* _Source information_:
::::::
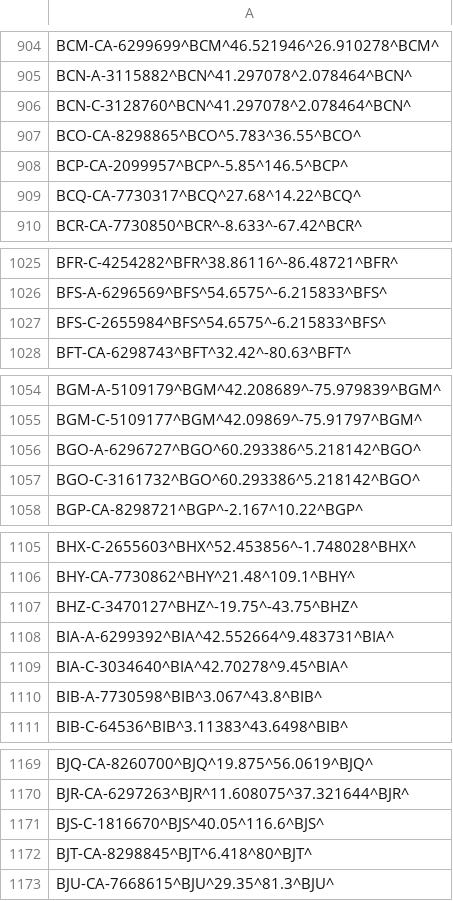
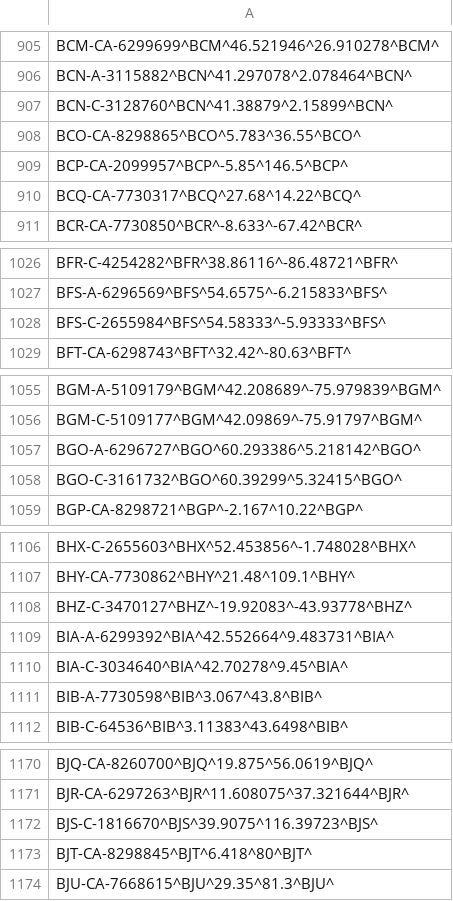
Before and after one commit to opentraveldata/optd, a CSV file: refdata/ORI/best_coordinates_known_so_far.csv, drawn as a sheet; only a part is shown, gaps mark what is left out; the diff covers the shown part only.

```diff
--- a/refdata/ORI/best_coordinates_known_so_far.csv
+++ b/refdata/ORI/best_coordinates_known_so_far.csv
@@ -905,3 +906,3 @@ BCM-CA-6299699^BCM^46.521946^26.910278^BCM^
 BCN-A-3115882^BCN^41.297078^2.078464^BCN^
-BCN-C-3128760^BCN^41.297078^2.078464^BCN^
+BCN-C-3128760^BCN^41.38879^2.15899^BCN^
 BCO-CA-8298865^BCO^5.783^36.55^BCO^
@@ -1026,3 +1027,3 @@ BFR-C-4254282^BFR^38.86116^-86.48721^BFR^
 BFS-A-6296569^BFS^54.6575^-6.215833^BFS^
-BFS-C-2655984^BFS^54.6575^-6.215833^BFS^
+BFS-C-2655984^BFS^54.58333^-5.93333^BFS^
 BFT-CA-6298743^BFT^32.42^-80.63^BFT^
@@ -1056,3 +1057,3 @@ BGM-C-5109177^BGM^42.09869^-75.91797^BGM^
 BGO-A-6296727^BGO^60.293386^5.218142^BGO^
-BGO-C-3161732^BGO^60.293386^5.218142^BGO^
+BGO-C-3161732^BGO^60.39299^5.32415^BGO^
 BGP-CA-8298721^BGP^-2.167^10.22^BGP^
@@ -1106,3 +1107,3 @@ BHX-C-2655603^BHX^52.453856^-1.748028^BHX^
 BHY-CA-7730862^BHY^21.48^109.1^BHY^
-BHZ-C-3470127^BHZ^-19.75^-43.75^BHZ^
+BHZ-C-3470127^BHZ^-19.92083^-43.93778^BHZ^
 BIA-A-6299392^BIA^42.552664^9.483731^BIA^
@@ -1170,3 +1171,3 @@ BJQ-CA-8260700^BJQ^19.875^56.0619^BJQ^
 BJR-CA-6297263^BJR^11.608075^37.321644^BJR^
-BJS-C-1816670^BJS^40.05^116.6^BJS^
+BJS-C-1816670^BJS^39.9075^116.39723^BJS^
 BJT-CA-8298845^BJT^6.418^80^BJT^
```
Also changed, not shown: 2 added rows and 74 edited cells elsewhere in this file.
::::::
* _Task description_: Tell how many lines of the data above hold the string "shown". The number alone is the answer.

* _Reply_: 2